» **Task objective**
Within these entries, how many lines contain the word "site"? Answer with the number alone.

Data excerpts
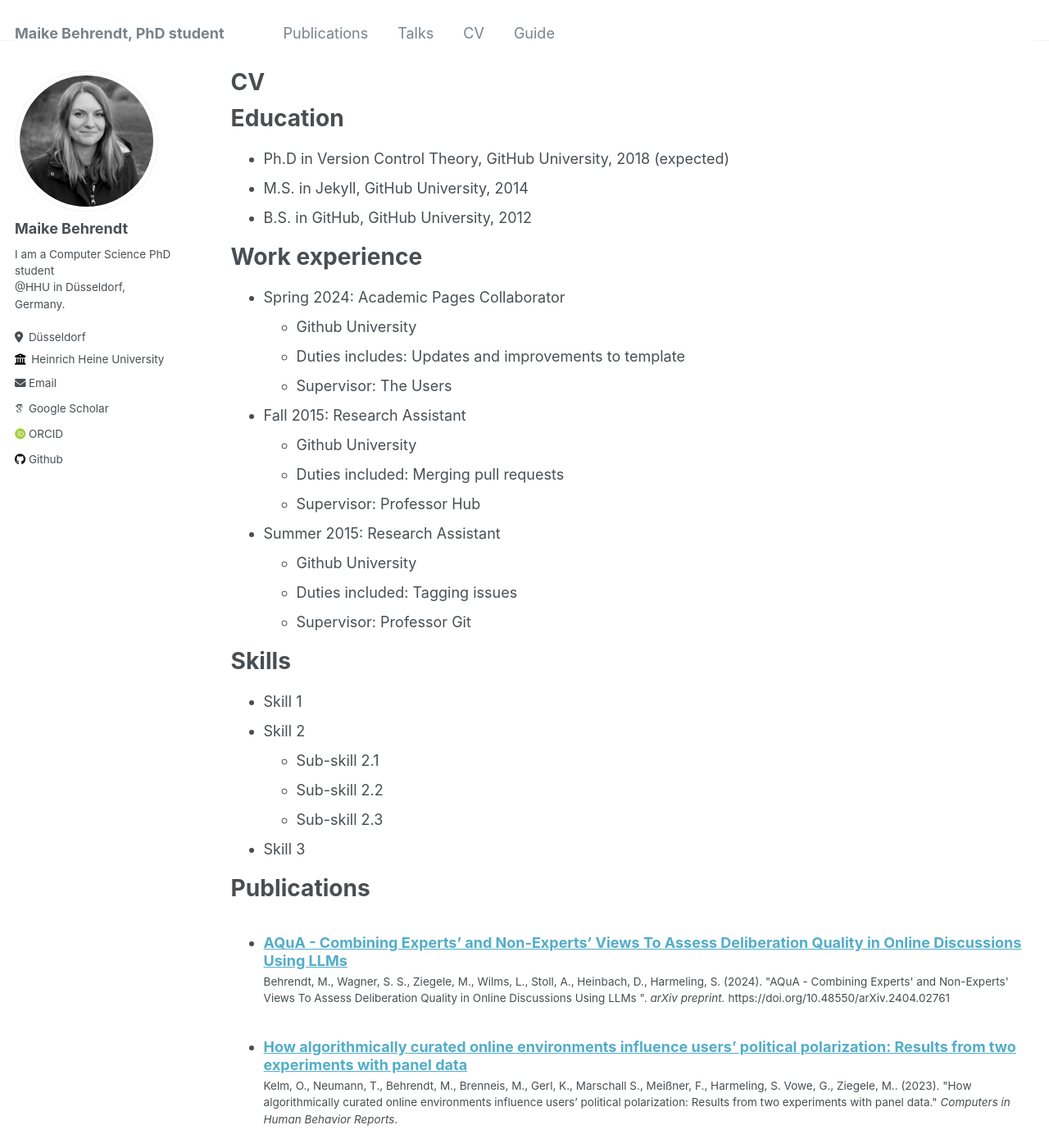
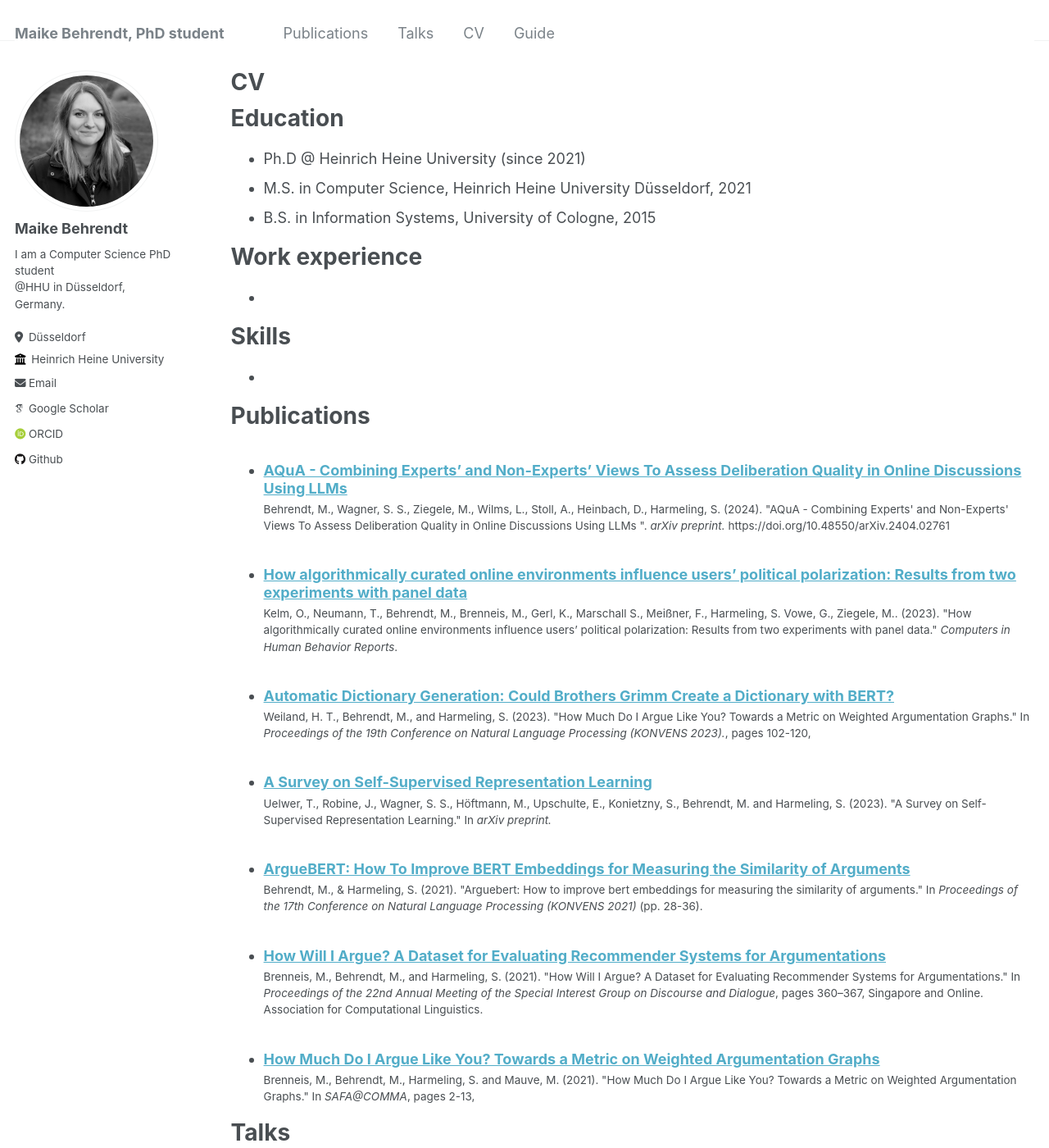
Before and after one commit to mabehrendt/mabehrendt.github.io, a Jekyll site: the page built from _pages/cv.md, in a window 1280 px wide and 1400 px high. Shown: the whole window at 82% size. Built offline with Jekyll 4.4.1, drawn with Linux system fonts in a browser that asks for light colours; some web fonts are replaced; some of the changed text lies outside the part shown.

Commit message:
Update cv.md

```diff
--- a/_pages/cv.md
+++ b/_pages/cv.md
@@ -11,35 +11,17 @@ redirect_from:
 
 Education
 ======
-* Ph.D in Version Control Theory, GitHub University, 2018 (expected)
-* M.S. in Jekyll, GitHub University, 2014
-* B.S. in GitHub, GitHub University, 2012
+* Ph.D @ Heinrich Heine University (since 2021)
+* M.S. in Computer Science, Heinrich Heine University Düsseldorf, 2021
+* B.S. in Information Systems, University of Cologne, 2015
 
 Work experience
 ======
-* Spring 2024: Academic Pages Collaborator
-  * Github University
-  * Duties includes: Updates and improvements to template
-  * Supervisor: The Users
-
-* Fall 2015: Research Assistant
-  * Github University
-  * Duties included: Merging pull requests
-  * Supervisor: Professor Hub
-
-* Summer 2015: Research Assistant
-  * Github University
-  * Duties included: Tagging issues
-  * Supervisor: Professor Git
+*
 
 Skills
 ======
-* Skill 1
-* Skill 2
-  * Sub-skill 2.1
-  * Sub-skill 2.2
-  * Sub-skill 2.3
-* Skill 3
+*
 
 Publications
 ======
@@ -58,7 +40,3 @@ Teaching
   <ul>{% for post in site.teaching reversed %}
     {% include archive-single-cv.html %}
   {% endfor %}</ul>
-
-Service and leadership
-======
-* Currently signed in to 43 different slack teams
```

» **Task output**
2